Input material below:

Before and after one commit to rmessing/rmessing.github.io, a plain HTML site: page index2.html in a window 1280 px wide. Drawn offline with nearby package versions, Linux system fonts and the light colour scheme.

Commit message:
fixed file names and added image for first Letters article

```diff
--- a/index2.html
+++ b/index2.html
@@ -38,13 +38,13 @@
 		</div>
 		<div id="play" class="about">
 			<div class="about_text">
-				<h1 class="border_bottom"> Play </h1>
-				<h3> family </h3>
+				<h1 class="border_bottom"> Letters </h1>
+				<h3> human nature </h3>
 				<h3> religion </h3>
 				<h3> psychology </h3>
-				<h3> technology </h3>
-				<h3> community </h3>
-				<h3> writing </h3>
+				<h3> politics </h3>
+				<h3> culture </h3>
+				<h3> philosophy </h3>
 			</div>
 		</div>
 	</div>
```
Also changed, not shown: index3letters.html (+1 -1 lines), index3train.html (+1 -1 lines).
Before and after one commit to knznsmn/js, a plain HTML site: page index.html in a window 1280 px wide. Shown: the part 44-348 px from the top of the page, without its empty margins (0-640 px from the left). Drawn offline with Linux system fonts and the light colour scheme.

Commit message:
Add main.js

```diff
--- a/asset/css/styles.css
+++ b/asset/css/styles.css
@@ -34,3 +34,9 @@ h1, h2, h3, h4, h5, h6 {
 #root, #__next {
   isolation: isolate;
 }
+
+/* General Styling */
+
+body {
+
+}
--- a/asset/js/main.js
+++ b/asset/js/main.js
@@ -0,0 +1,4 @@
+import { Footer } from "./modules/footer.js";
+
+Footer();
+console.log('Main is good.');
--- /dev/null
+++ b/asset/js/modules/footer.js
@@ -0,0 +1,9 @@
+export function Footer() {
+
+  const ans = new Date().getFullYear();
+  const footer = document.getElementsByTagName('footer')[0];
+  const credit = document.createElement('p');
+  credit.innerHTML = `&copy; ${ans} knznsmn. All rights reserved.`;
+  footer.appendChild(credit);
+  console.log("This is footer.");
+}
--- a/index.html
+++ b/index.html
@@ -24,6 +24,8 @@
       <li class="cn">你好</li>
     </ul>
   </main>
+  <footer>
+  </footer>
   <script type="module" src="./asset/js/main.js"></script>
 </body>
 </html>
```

End of Input material.

> **Requirement**
Match on "class" and copy out every line of the entries that contains it.

> **Answer to the exercise**
 		<div id="play" class="about">
 			<div class="about_text">
-				<h1 class="border_bottom"> Play </h1>
+				<h1 class="border_bottom"> Letters </h1>
       <li class="cn">你好</li>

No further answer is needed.